::: DATA PROVIDED :::
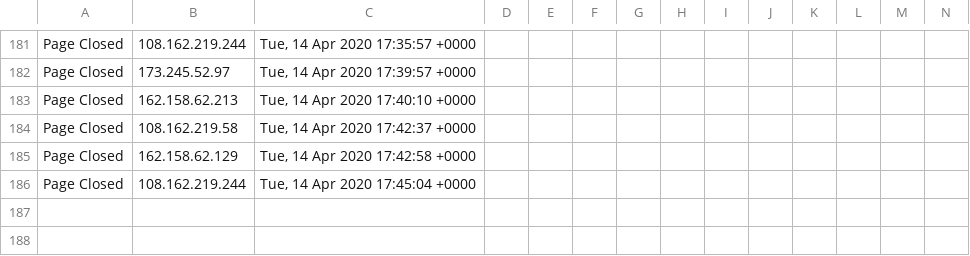
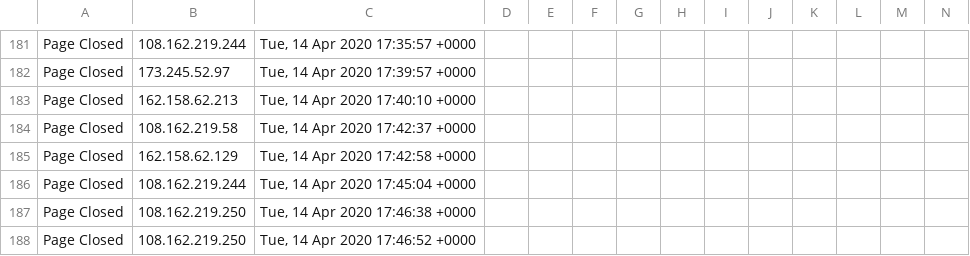
Before and after one commit to runacode/positivepulse, a CSV file: logs/2020__April.csv, drawn as a sheet; only a part is shown, gaps mark what is left out; rows hold the shown columns only; the diff names each change by its address in the sheet, - before the commit and + after, or states it on an @@ line.

Commit message:
Site Editor Update

```diff
--- a/logs/2020__April.csv
+++ b/logs/2020__April.csv
+row 187: Page Closed | 108.162.219.250 | Tue, 14 Apr 2020 17:46:38 +0000
+row 188: Page Closed | 108.162.219.250 | Tue, 14 Apr 2020 17:46:52 +0000
```
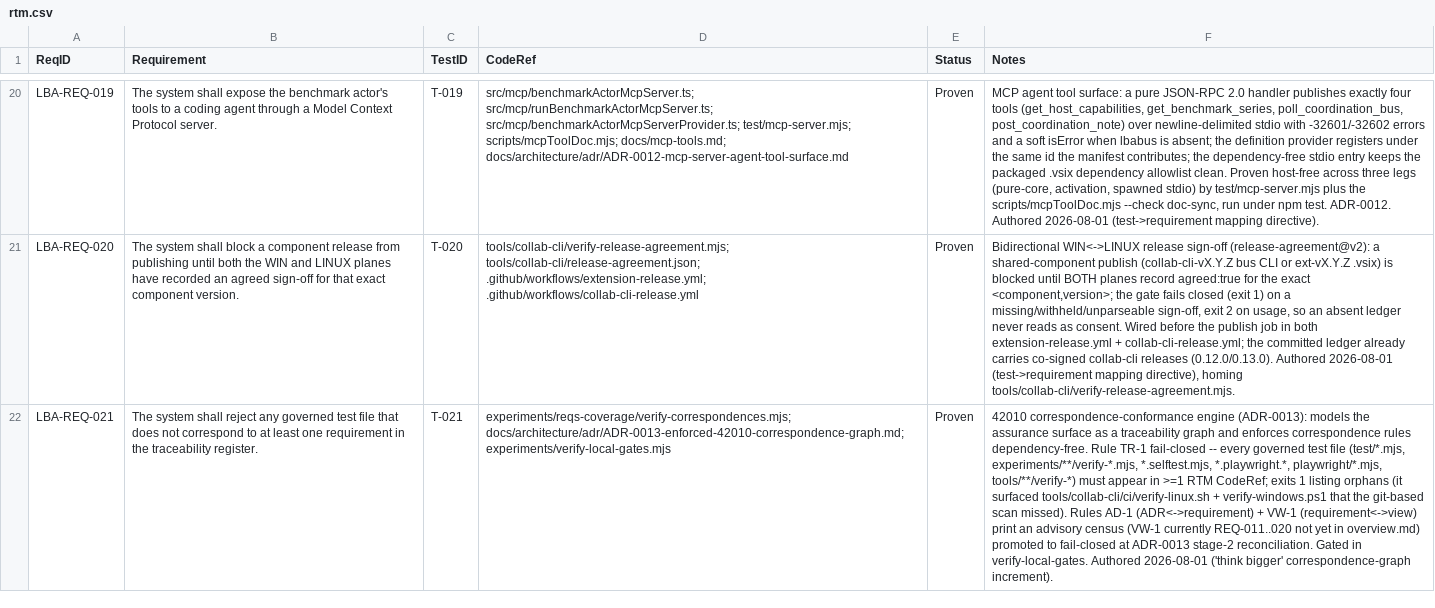
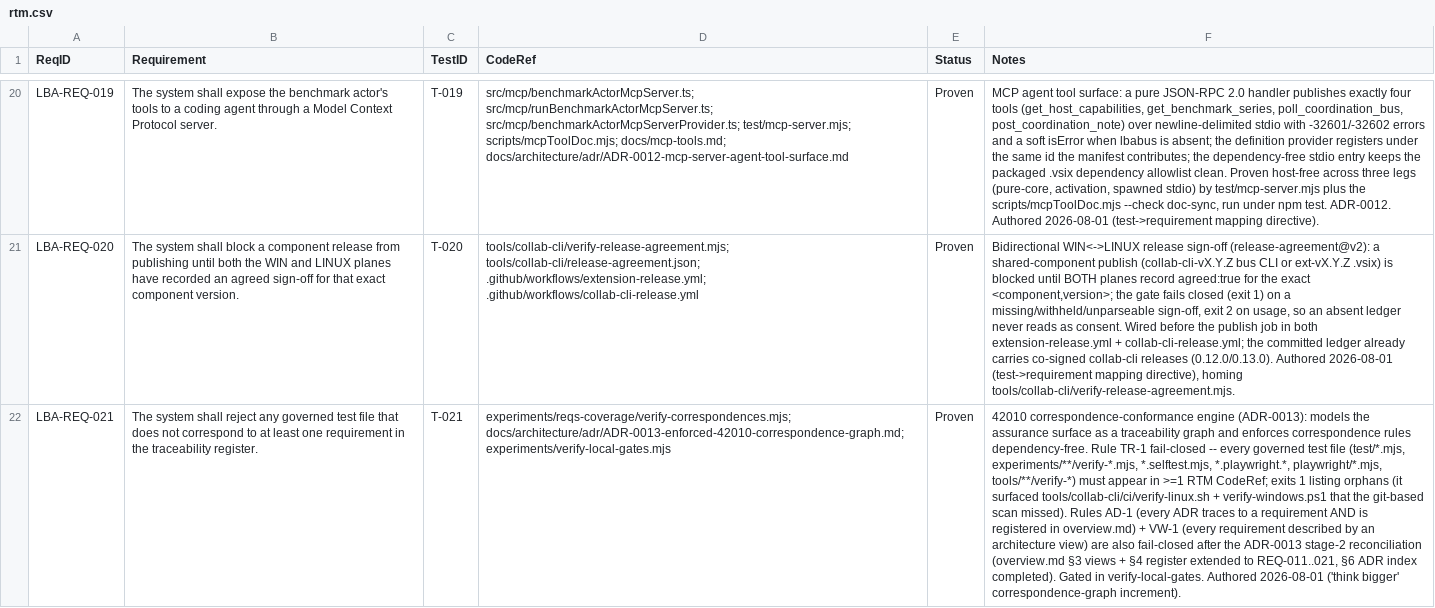
Before and after one commit to LabVIEW-Community-CI-CD/labview-benchmark-actor, a CSV file: docs/requirements/rtm.csv, drawn as a sheet; only a part is shown, gaps mark what is left out; the diff names each change by its address in the sheet, - before the commit and + after, or states it on an @@ line.

Commit message:
feat(assurance): stage-2 reconcile the architecture description (overview.md concerns + 3.6-3.8 views + AD-11..20 register + complete ADR index, covering LBA-REQ-011..021) and promote AD-1/VW-1 to fail-closed -- the 42010 correspondence graph is conformant end-to-end (TR-1 65/65, AD-1 13/13, VW-1 21/21); 84/84 local gates

```diff
--- a/docs/requirements/rtm.csv
+++ b/docs/requirements/rtm.csv
-F22 (Notes): …Rules AD-1 (ADR<->requirement) + VW-1 (requirement<->view) print an advisory census (VW-1 currently REQ-011..020 not yet in overview.md) promoted to fail-closed at ADR-0013 stage-2 reconciliation. Gated in…
+F22 (Notes): …Rules AD-1 (every ADR traces to a requirement AND is registered in overview.md) + VW-1 (every requirement described by an architecture view) are also fail-closed after the ADR-0013 stage-2 reconciliation (overview.md §3 views + §4 register extended to REQ-011..021, §6 ADR index completed). Gated in…
```
Also changed, not shown: 5 other files.
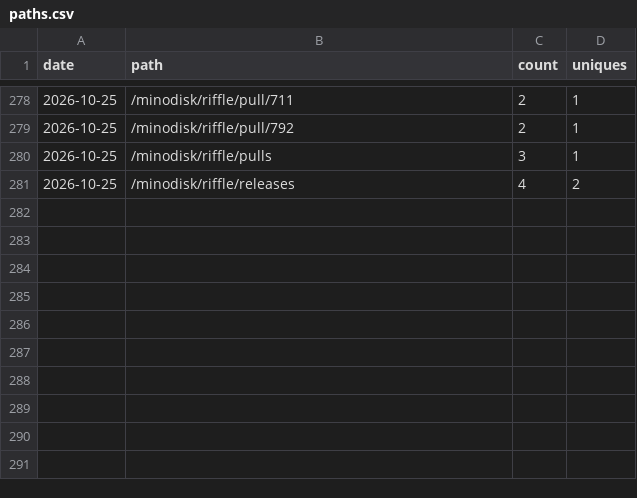
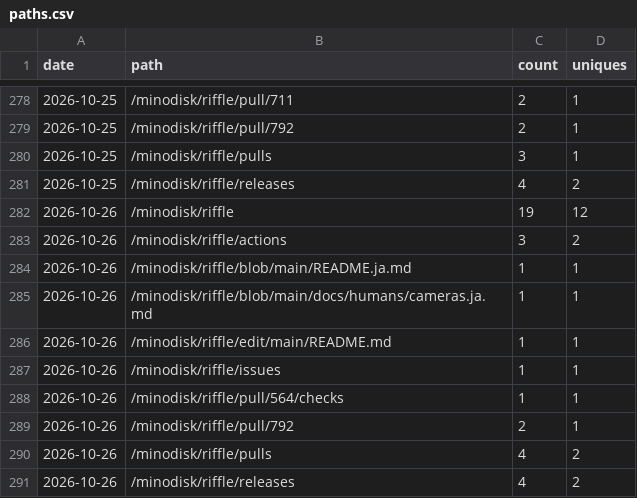
Before and after one commit to minodisk/riffle, a CSV file: paths.csv, drawn as a sheet; only a part is shown, gaps mark what is left out; the diff names each change by its address in the sheet, - before the commit and + after, or states it on an @@ line.

```diff
--- a/paths.csv
+++ b/paths.csv
+row 282: 2026-10-26 | /minodisk/riffle | 19 | 12
+row 283: 2026-10-26 | /minodisk/riffle/actions | 3 | 2
+row 284: 2026-10-26 | /minodisk/riffle/blob/main/README.ja.md | 1 | 1
+row 285: 2026-10-26 | /minodisk/riffle/blob/main/docs/humans/cameras.ja.md | 1 | 1
+row 286: 2026-10-26 | /minodisk/riffle/edit/main/README.md | 1 | 1
+row 287: 2026-10-26 | /minodisk/riffle/issues | 1 | 1
+row 288: 2026-10-26 | /minodisk/riffle/pull/564/checks | 1 | 1
+row 289: 2026-10-26 | /minodisk/riffle/pull/792 | 2 | 1
+row 290: 2026-10-26 | /minodisk/riffle/pulls | 4 | 2
+row 291: 2026-10-26 | /minodisk/riffle/releases | 4 | 2
```
Also changed, not shown: clones.csv, referrers.csv, 3 other files.
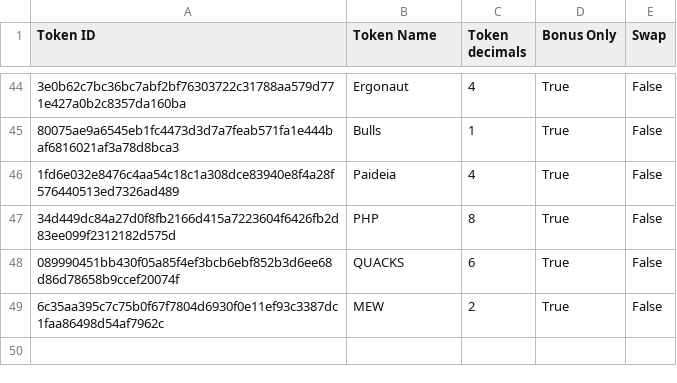
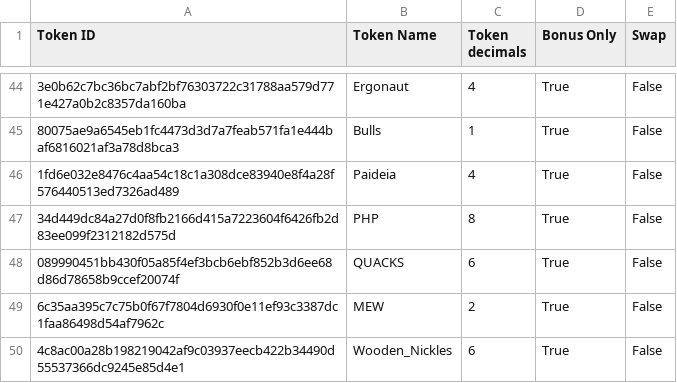
Before and after one commit to marctheshark3/Mining-Reward-Tokens, a CSV file: supported-tokens.csv, drawn as a sheet; only a part is shown, gaps mark what is left out; the diff names each change by its address in the sheet, - before the commit and + after, or states it on an @@ line.

```diff
--- a/supported-tokens.csv
+++ b/supported-tokens.csv
+row 50: 4c8ac00a28b198219042af9c03937eecb422b34490d55537366dc9245e85d4e1 | Wooden_Nickles | 6 | True | False
```
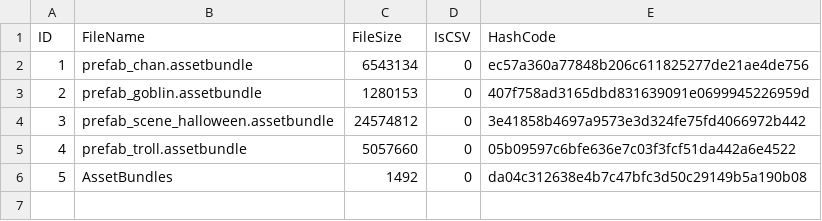
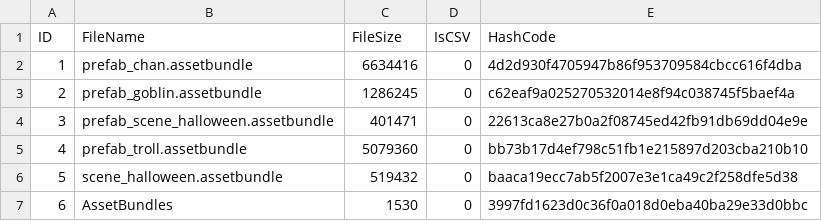
Before and after one commit to YuGangYing/EvilSword, a CSV file: Assets/Assetbundles/ios/version/server.csv, drawn as a sheet; addresses are those after the commit; the diff names each change by its address in the sheet, - before the commit and + after, or states it on an @@ line.

```diff
--- a/Assets/Assetbundles/ios/version/server.csv
+++ b/Assets/Assetbundles/ios/version/server.csv
-C2 (FileSize): 6543134
+C2 (FileSize): 6634416
-E2 (HashCode): ec57a360a77848b206c611825277de21ae4de756
+E2 (HashCode): 4d2d930f4705947b86f953709584cbcc616f4dba
-C3 (FileSize): 1280153
+C3 (FileSize): 1286245
-E3 (HashCode): 407f758ad3165dbd831639091e0699945226959d
+E3 (HashCode): c62eaf9a025270532014e8f94c038745f5baef4a
-C4 (FileSize): 24574812
+C4 (FileSize): 401471
-E4 (HashCode): 3e41858b4697a9573e3d324fe75fd4066972b442
+E4 (HashCode): 22613ca8e27b0a2f08745ed42fb91db69dd04e9e
-C5 (FileSize): 5057660
+C5 (FileSize): 5079360
-E5 (HashCode): 05b09597c6bfe636e7c03f3fcf51da442a6e4522
+E5 (HashCode): bb73b17d4ef798c51fb1e215897d203cba210b10
+row 6: 5 | scene_halloween.assetbundle | 519432 | 0 | baaca19ecc7ab5f2007e3e1ca49c2f258dfe5d38
@@ column A (ID) renumbered from row 7 down @@
-C7 (FileSize): 1492
+C7 (FileSize): 1530
-E7 (HashCode): da04c312638e4b7c47bfc3d50c29149b5a190b08
+E7 (HashCode): 3997fd1623d0c36f0a018d0eba40ba29e33d0bbc
```
Also changed, not shown: 13 other files.
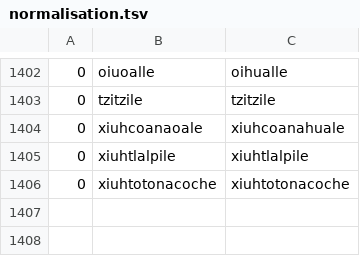
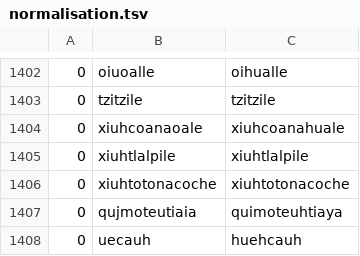
Before and after one commit to ftyers/UD_Classical_Nahuatl-FloCo, a TSV file: scripts/normalisation.tsv, drawn as a sheet; only a part is shown, gaps mark what is left out.

```diff
--- a/scripts/normalisation.tsv
+++ b/scripts/normalisation.tsv
@@ -1406 +1406,3 @@
 0	xiuhtotonacoche	xiuhtotonacoche
+0	qujmoteutiaia	quimoteuhtiaya
+0	uecauh	huehcauh
```
Also changed, not shown: scripts/lexicon.tsv.
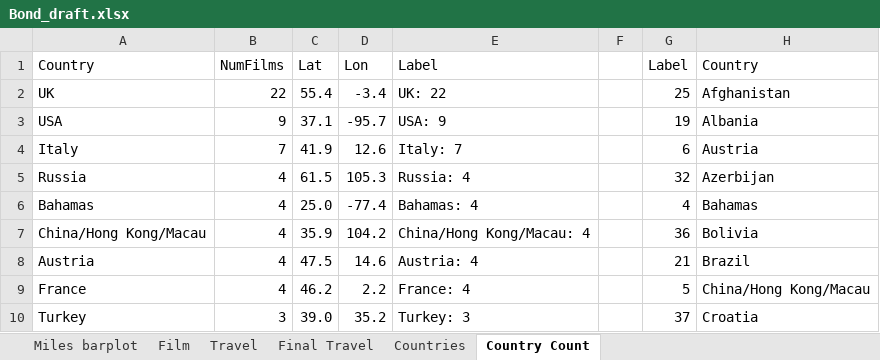
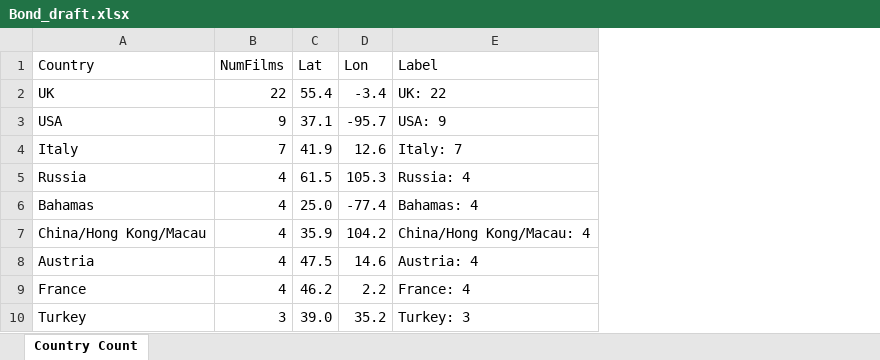
Before and after one commit to TheDataLabScotland/Data_Team_Blog_Posts, an Excel workbook: JamesBondPlot/Bond_draft.xlsx, sheet Country Count, drawn as a sheet; only a part is shown; values as stored, in another font and other column widths than the file's, no borders; the diff names each change by its address in the sheet, - before the commit and + after, or states it on an @@ line.

```diff
--- a/JamesBondPlot/Bond_draft.xlsx (sheet Country Count)
+++ b/JamesBondPlot/Bond_draft.xlsx (sheet Country Count)
-sheet tab: Miles barplot
-sheet tab: Film
-sheet tab: Travel
-sheet tab: Final Travel
-sheet tab: Countries
-column F, empty
-column G (Label), rows 2-10: 25 | 19 | 6 | 32 | 4 | 36 | 21 | 5 | 37
-column H (Country), rows 2-10: Afghanistan | Albania | Austria | Azerbijan | Bahamas | Bolivia | Brazil | China/Hong Kong/Macau | Croatia
```
Also changed, not shown: charts or pictures.
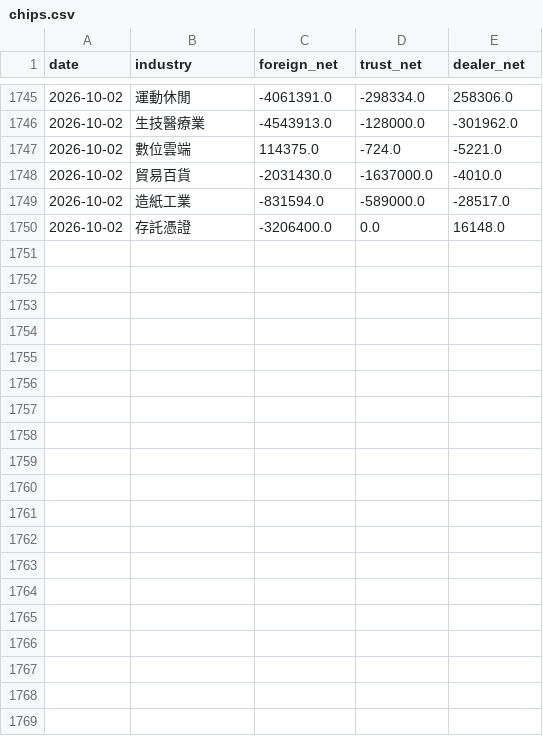
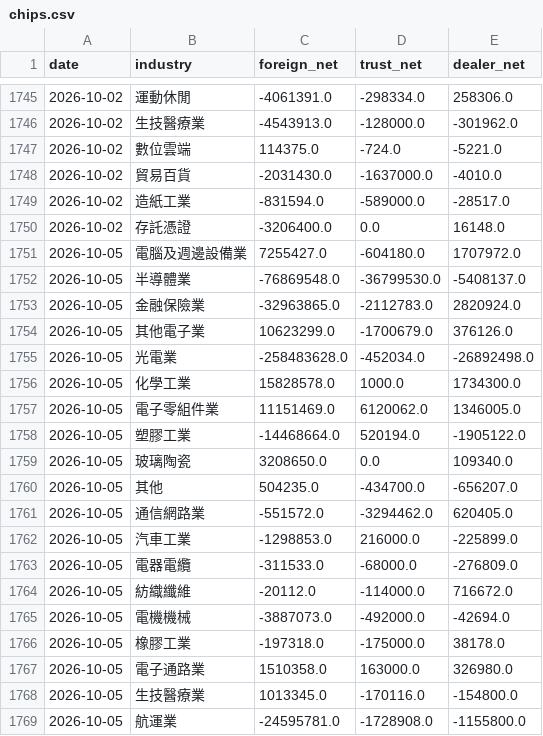
Before and after one commit to skycookie0109-ux/sector-rotation, a CSV file: data/history/chips.csv, drawn as a sheet; only a part is shown, gaps mark what is left out; the diff covers the shown part only; the diff names each change by its address in the sheet, - before the commit and + after, or states it on an @@ line.

```diff
--- a/data/history/chips.csv
+++ b/data/history/chips.csv
+row 1751: 2026-10-05 | 電腦及週邊設備業 | 7255427.0 | -604180.0 | 1707972.0
+row 1752: 2026-10-05 | 半導體業 | -76869548.0 | -36799530.0 | -5408137.0
+row 1753: 2026-10-05 | 金融保險業 | -32963865.0 | -2112783.0 | 2820924.0
+row 1754: 2026-10-05 | 其他電子業 | 10623299.0 | -1700679.0 | 376126.0
+row 1755: 2026-10-05 | 光電業 | -258483628.0 | -452034.0 | -26892498.0
+row 1756: 2026-10-05 | 化學工業 | 15828578.0 | 1000.0 | 1734300.0
+row 1757: 2026-10-05 | 電子零組件業 | 11151469.0 | 6120062.0 | 1346005.0
+row 1758: 2026-10-05 | 塑膠工業 | -14468664.0 | 520194.0 | -1905122.0
+row 1759: 2026-10-05 | 玻璃陶瓷 | 3208650.0 | 0.0 | 109340.0
+row 1760: 2026-10-05 | 其他 | 504235.0 | -434700.0 | -656207.0
+row 1761: 2026-10-05 | 通信網路業 | -551572.0 | -3294462.0 | 620405.0
+row 1762: 2026-10-05 | 汽車工業 | -1298853.0 | 216000.0 | -225899.0
+row 1763: 2026-10-05 | 電器電纜 | -311533.0 | -68000.0 | -276809.0
+row 1764: 2026-10-05 | 紡織纖維 | -20112.0 | -114000.0 | 716672.0
+row 1765: 2026-10-05 | 電機機械 | -3887073.0 | -492000.0 | -42694.0
+row 1766: 2026-10-05 | 橡膠工業 | -197318.0 | -175000.0 | 38178.0
+row 1767: 2026-10-05 | 電子通路業 | 1510358.0 | 163000.0 | 326980.0
+row 1768: 2026-10-05 | 生技醫療業 | 1013345.0 | -170116.0 | -154800.0
+row 1769: 2026-10-05 | 航運業 | -24595781.0 | -1728908.0 | -1155800.0
```
Also changed, not shown: 14 added rows elsewhere in this file, data/history/index_history.csv, 6 other files.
:::
> _PROBLEM_
From the data above, pick out each line containing "other" and copy it.

> _FINISHED TASK_
Also changed, not shown: 5 other files.
Also changed, not shown: clones.csv, referrers.csv, 3 other files.
Also changed, not shown: 13 other files.
Before and after one commit to TheDataLabScotland/Data_Team_Blog_Posts, an Excel workbook: JamesBondPlot/Bond_draft.xlsx, sheet Country Count, drawn as a sheet; only a part is shown; values as stored, in another font and other column widths than the file's, no borders; the diff names each change by its address in the sheet, - before the commit and + after, or states it on an @@ line.
Also changed, not shown: 14 added rows elsewhere in this file, data/history/index_history.csv, 6 other files.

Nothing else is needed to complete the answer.